This week I started learning Uzbek. Or, to be more precise, I started studying it at university. It’s an exciting continuation of my adventure with this exotic language.
On the first day, the university experienced a blackout, so everything started on Tuesday, 5 October 2021. I woke up very early as the classes are in the morning in Tashkent. It’s still nighttime for me but who needs to sleep when there’s coffee?
I have some experience with learning the language. However, the first days have been very hard. I thought to be placed in a beginners’ or A2 group. I was afraid that it might be B1 and it would be a real challenge. I ended up at a B2 level. That was the first shock that made me wonder, how I am going to make it?
What I learnt that day was that the first month is dedicated only to language and other subjects will start in November. This will be literature. I can hardly imagine learning and reading books or stories with my level. It turns out to be true. On Wednesday we were given a very short story to read. I read the text and without translation, I understood maybe 15% of it. That means very little and I had no idea what the story was about. I translated most of the words and got the sense of the story, at least more or less. The problem was that I got it from the words, vocabulary lists and not from the text. Like when I learnt Latin and the grammar-translation method led us to create poor quality translations and discussing them. Only after I started working with Oeberg’s Lingua Latina per se Illustrata I started understanding Latin as Latin and not as a weird code that needs to be decrypted and then one can work with the translation. Hoping, I’ll understand more from the Uzbek text, I read it again but it was not much easier. The number of new words was so high that I even couldn’t guess if I had translated the word or not, not to mention that I had no idea what it meant. The text was followed by some exercises checking the student’s comprehension of the text. When I was answering questions that should check my comprehension I had to translate them too and… I gave my answers to the translated questions from the translated text. It took me a few hours and I feel it was not an efficient way of learning. I worked in English, thought in English and Uzbek was a marginal thing in the process.

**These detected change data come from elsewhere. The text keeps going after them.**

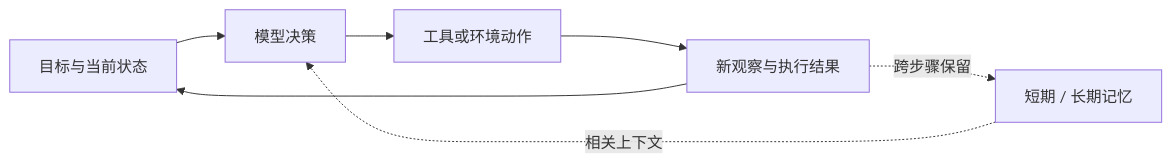
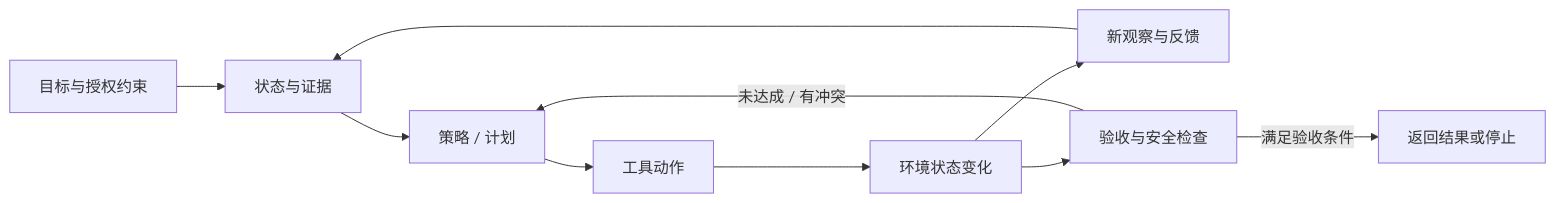
The diagram in Agents/AgentSystems/report.md (zhoucanzong/ResearchReport), drawn with Mermaid before and after one commit. The commit also changed other lines of this file and 11 other files, not shown here.

````diff
--- a/Agents/AgentSystems/report.md
+++ b/Agents/AgentSystems/report.md
@@ -15,9 +24,12 @@
 ```mermaid
 flowchart LR
-    G[目标与当前状态] --> M[模型决策]
-    M --> A[工具或环境动作]
-    A --> O[新观察与执行结果]
-    O --> G
-    O -. 跨步骤保留 .-> H[短期 / 长期记忆]
-    H -. 相关上下文 .-> M
+    G[目标与授权约束] --> S[状态与证据]
+    S --> P[策略 / 计划]
+    P --> A[工具动作]
+    A --> E[环境状态变化]
+    E --> O[新观察与反馈]
+    O --> S
+    E --> V[验收与安全检查]
+    V -->|未达成 / 有冲突| P
+    V -->|满足验收条件| D[返回结果或停止]
 ```
````
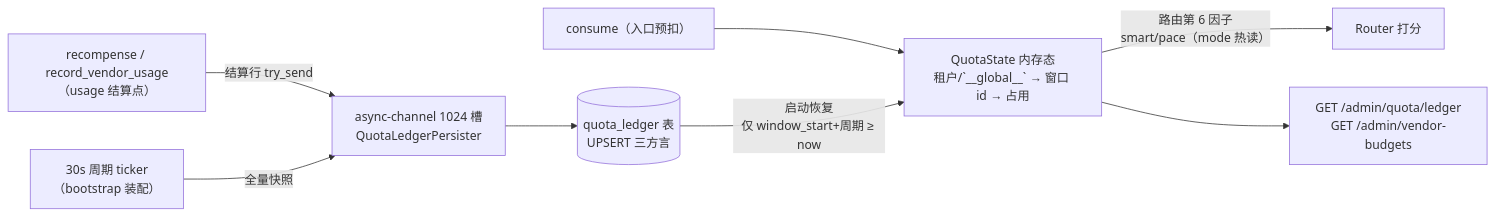
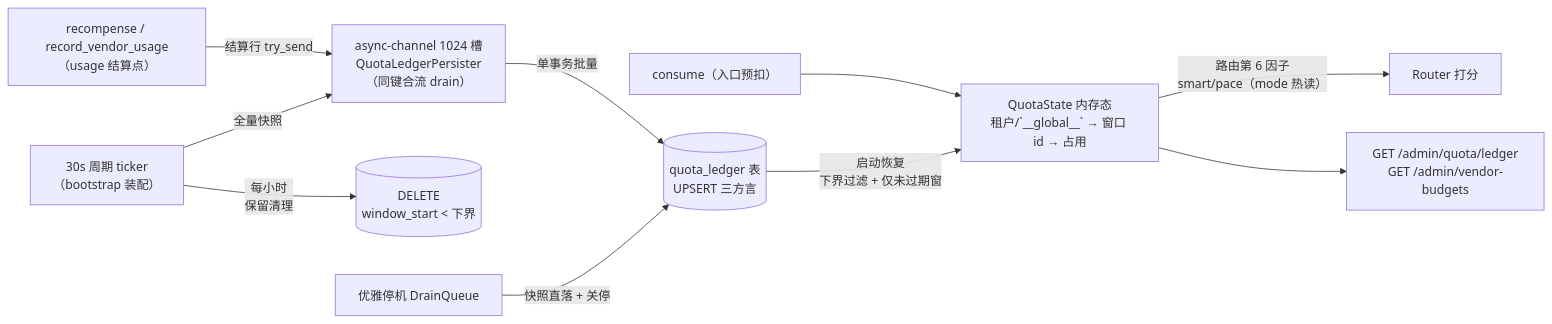
Before and after one commit to Kirky-X/fluxgate: the fifth of 11 diagrams in docs/ARCHITECTURE.md, drawn with Mermaid. The commit also changed other lines of this file and 8 other files, not shown here.

````diff
--- a/docs/ARCHITECTURE.md
+++ b/docs/ARCHITECTURE.md
@@ -348,10 +348,12 @@
 ```mermaid
 flowchart LR
     C["consume（入口预扣）"] --> M["QuotaState 内存态<br/>租户/`__global__` → 窗口 id → 占用"]
-    R["recompense / record_vendor_usage<br/>（usage 结算点）"] -->|"结算行 try_send"| CH["async-channel 1024 槽<br/>QuotaLedgerPersister"]
+    R["recompense / record_vendor_usage<br/>（usage 结算点）"] -->|"结算行 try_send"| CH["async-channel 1024 槽<br/>QuotaLedgerPersister<br/>（同键合流 drain）"]
     FL["30s 周期 ticker<br/>（bootstrap 装配）"] -->|"全量快照"| CH
-    CH --> DB[("quota_ledger 表<br/>UPSERT 三方言")]
-    DB -->|"启动恢复<br/>仅 window_start+周期 ≥ now"| M
+    FL -->|"每小时<br/>保留清理"| PG[("DELETE<br/>window_start &lt; 下界")]
+    CH -->|"单事务批量"| DB[("quota_ledger 表<br/>UPSERT 三方言")]
+    DB -->|"启动恢复<br/>下界过滤 + 仅未过期窗"| M
+    SD["优雅停机 DrainQueue"] -->|"快照直落 + 关停"| DB
     M -->|"路由第 6 因子<br/>smart/pace（mode 热读）"| RT["Router 打分"]
     M --> ADM["GET /admin/quota/ledger<br/>GET /admin/vendor-budgets"]
 ```
````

During our lessons, we have had some lectures on phonetics and lexis. This is quite easy as I know the topic already pretty well. It’s also a very interesting part as this is what I really like – linguistics. I don’t have to understand a lot to get the general sense and connect it with what I know. It could be called ‘comprehensible input’ in my case if not for one fact. I don’t understand what I hear well enough. I know what should be said but the rest is mostly guessing. So I fill too many gaps with my previous knowledge. I don’t know how to describe the difference in Uzbek between portlovchi undoshlar (plosives) and sirg’aluvchi undoshlar (fricatives) without gesturing and making some funny sounds of explosions. I know what they are from my education in linguistics.
Each day I review everything we covered and even more. To improve my chances I also listen to audiobooks (currently a detective novel “Seyfdagi pullar”) but as I hardly understand them, so I’m afraid it’s not going to be very helpful. We also are asked to watch films. The first one was Vatan with English subtitles and, again, it was English that was in my head. The other (I watched half of it so far) is Tilim qursin. The plot is easy to follow from what I see on the screen, so I can get along even without the text. I get some words or a phrase or two.
I also work on lower levels to improve my basics. Currently, I’m reviewing Nigora Azimova’s books Uzbek. An elementary textbook. At this moment I’m in chapter 9 which I find very interesting. I know the grammar, so I’m just reviewing it but at last, I have text which I understand in more than 80% which makes learning from the context possible. Maybe I should pay more attention to this than to the more advanced material?
I also took an extra lesson on Italki with my Uzbek teacher today and I’ll have one tomorrow. When speaking with him, I find it possible to talk in Uzbek for an hour, although the topics are sometimes quite basic. It’s also very motivating. My teachers from the university are also very, very nice and I cannot stress it enough that they are juda mehribon. Maybe what I need is more conversation practice at a more comfortable level?
Based on my observation I asked if there is an A2 or B1 group in our year I could join. As far as I know, there are some people learning from scratch but that might be too far in the other direction.